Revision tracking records
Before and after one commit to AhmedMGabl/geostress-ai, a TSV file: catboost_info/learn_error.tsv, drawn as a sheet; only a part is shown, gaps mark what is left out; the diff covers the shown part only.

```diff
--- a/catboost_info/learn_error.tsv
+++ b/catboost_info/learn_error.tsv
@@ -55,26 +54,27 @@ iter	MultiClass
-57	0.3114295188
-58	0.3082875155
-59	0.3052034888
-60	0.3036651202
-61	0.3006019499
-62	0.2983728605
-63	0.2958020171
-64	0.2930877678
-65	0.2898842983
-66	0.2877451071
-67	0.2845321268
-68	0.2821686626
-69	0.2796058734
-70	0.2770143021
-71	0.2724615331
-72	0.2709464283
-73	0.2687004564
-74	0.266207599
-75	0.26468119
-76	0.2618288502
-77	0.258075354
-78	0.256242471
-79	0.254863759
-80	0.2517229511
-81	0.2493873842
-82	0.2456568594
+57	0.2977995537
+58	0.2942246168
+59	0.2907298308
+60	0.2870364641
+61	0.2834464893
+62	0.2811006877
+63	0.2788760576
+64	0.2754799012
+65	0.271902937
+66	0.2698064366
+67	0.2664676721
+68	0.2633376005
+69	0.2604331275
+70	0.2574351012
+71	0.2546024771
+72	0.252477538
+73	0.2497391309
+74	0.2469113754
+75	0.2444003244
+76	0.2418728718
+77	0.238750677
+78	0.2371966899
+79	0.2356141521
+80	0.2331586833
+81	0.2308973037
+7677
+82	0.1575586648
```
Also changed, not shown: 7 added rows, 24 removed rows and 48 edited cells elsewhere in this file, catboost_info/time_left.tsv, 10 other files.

What this task involves: Once you have counted the lines of the data that contain the word "shown", please reply with that number alone.

Response area: 2